Chairman & CEO of Europe’s largest hotel group Accor, which is responsible for managing 60,000 accommodations for the World Cup, told Doha News he is “sick and tired of Qatar-bashing.”
“I will tell you something a bit differently since I’ve been a friend of the country for over 30 years, I am sick and tired of Qatar-bashing. Enough. Enough of this. There’s no reason,” Sébastien Bazin told Doha News in an exclusive interview during this year’s Qatar Economic Forum [QEF].
“A lot of stories are purely invented and not basically real at all.”
Ranked the sixth-largest hotel group worldwide, the French multinational hospitality company owns, manages, and franchises hotels, resorts, and vacation properties around the world.
Last year, ACCOR made a deal with the Supreme Committee for Delivery & Legacy to have full control to run operations and services across Qatar’s tournament-related real state until the end of 2022.
Such an initiative aims to make the country’s real estate “a sustainable hotel market that does not leave Qatar with excess permanent hotel rooms post-2022,” said Hassan al Thawadi, head of the committee.
As part of the deal, over 60,000 rooms in apartments and villas across the country will be managed by staff assigned by the European company. Bazin told Doha News that to manage the accommodation, which amounts to about 600 hotels, the company has to hire over 12,000 people.
“When I came here a month and a half ago, we had 32. As of last night, we had 3000. But in order to go from 3000 to 12,000 that means we’re gonna have 100 new people working for ACCOR every day, entering Doha,” the official explained, describing this as the biggest challenge.
However, with less than just 5 months until the whistle is blown on the pitch, the company is in full gear to ensure everything is ready on time. Part of its preparations, Bazin stated, is training all staff on how to provide the best service possible.
“We have to explain to them what they have to do. We have to show them what Qatar is like in different districts. So it’s a massive amount of work, but again, I’m smiling because ACCOR hires, 80,000 people every year. So, actually, 12,000 is nothing,” he said.
“This is the year of Qatar, my dear. This is 2022. You’re gonna shine.
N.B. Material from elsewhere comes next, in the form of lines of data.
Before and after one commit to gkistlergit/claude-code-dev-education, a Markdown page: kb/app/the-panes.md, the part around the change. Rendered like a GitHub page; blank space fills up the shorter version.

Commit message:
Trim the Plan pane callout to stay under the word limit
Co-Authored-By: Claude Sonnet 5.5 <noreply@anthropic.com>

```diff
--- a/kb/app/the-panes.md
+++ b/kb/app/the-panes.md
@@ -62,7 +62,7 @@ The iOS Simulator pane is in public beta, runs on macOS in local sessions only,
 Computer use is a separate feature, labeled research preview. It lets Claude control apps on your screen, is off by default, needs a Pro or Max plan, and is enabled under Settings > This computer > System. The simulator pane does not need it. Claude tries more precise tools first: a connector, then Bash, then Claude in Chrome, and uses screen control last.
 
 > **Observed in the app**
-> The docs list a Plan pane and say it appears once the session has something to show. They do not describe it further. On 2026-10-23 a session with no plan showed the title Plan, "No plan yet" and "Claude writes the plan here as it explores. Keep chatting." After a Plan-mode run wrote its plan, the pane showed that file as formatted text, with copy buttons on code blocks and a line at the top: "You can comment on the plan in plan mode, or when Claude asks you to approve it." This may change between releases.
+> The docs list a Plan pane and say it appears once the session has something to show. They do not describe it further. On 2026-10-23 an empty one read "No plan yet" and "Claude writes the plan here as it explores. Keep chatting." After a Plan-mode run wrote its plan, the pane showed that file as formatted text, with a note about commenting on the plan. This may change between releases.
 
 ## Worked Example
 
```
And you’re gonna show the world, the beauty of this country and natural heritage, museum, and library,” he added.
Around 1.5 million football enthusiasts are expected to flock to the Gulf state in November to witness Qatar’s historic football tournament live.
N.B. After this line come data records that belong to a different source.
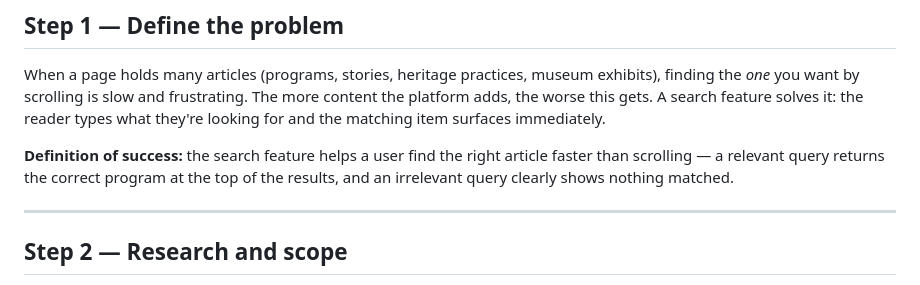
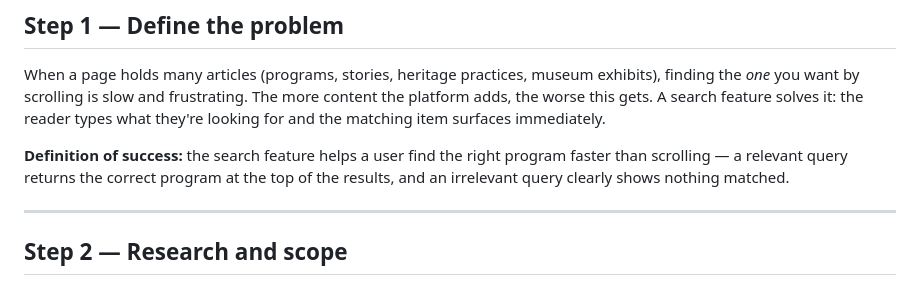
Before and after one commit to Lyno11/Search_Feature_Proposal, a Markdown page: README.md, the part around the change. GitHub-like rendering.

Commit message:
Update definition of success in README

```diff
--- a/README.md
+++ b/README.md
@@ -10,7 +10,7 @@ This README walks through how the feature was designed, from problem to shipped
 
 When a page holds many articles (programs, stories, heritage practices, museum exhibits), finding the *one* you want by scrolling is slow and frustrating. The more content the platform adds, the worse this gets. A search feature solves it: the reader types what they're looking for and the matching item surfaces immediately.
 
-**Definition of success:** the search feature helps a user find the right article faster than scrolling — a relevant query returns the correct program at the top of the results, and an irrelevant query clearly shows nothing matched.
+**Definition of success:** the search feature helps a user find the right program faster than scrolling — a relevant query returns the correct program at the top of the results, and an irrelevant query clearly shows nothing matched.
 
 ---
 
```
Though some concerns regarding accommodation availability have been raised from fans around the world, the government has assured that all visitors will have a place to stay during the World Cup.
Currently, the host nation has around 130,000 rooms available rooms for visitors, including hotel rooms, floating hotels, villas, apartments, as well as fan villages.
The hospitality sector is also expected to add around 5,000 hotel rooms before the sporting event kicks off, as per a recent report by real estate consultancy firm Cushman & Wakefield.
The number of hotel and serviced apartment rooms is set to expand to around 45,000 ahead of the World Cup in November.
Earlier this month, organisers in Qatar also announced plans to install 1,000 “Bedouin style” tents in the desert for incoming fans.
The tents will be pitched on the desert landscapes engulfing the capital Doha in a bid to offer visitors an “authentic” experience of Qatari camping, said Omar Al Jaber head of accommodation at tournament organiser the Supreme Committee for Delivery and Legacy (SC), Reuters reported.
“We will give the opportunity for fans to live in a desert,” Al Jaber noted, adding that 200 of which will be luxurious, indeed with “expensive” nightly fees.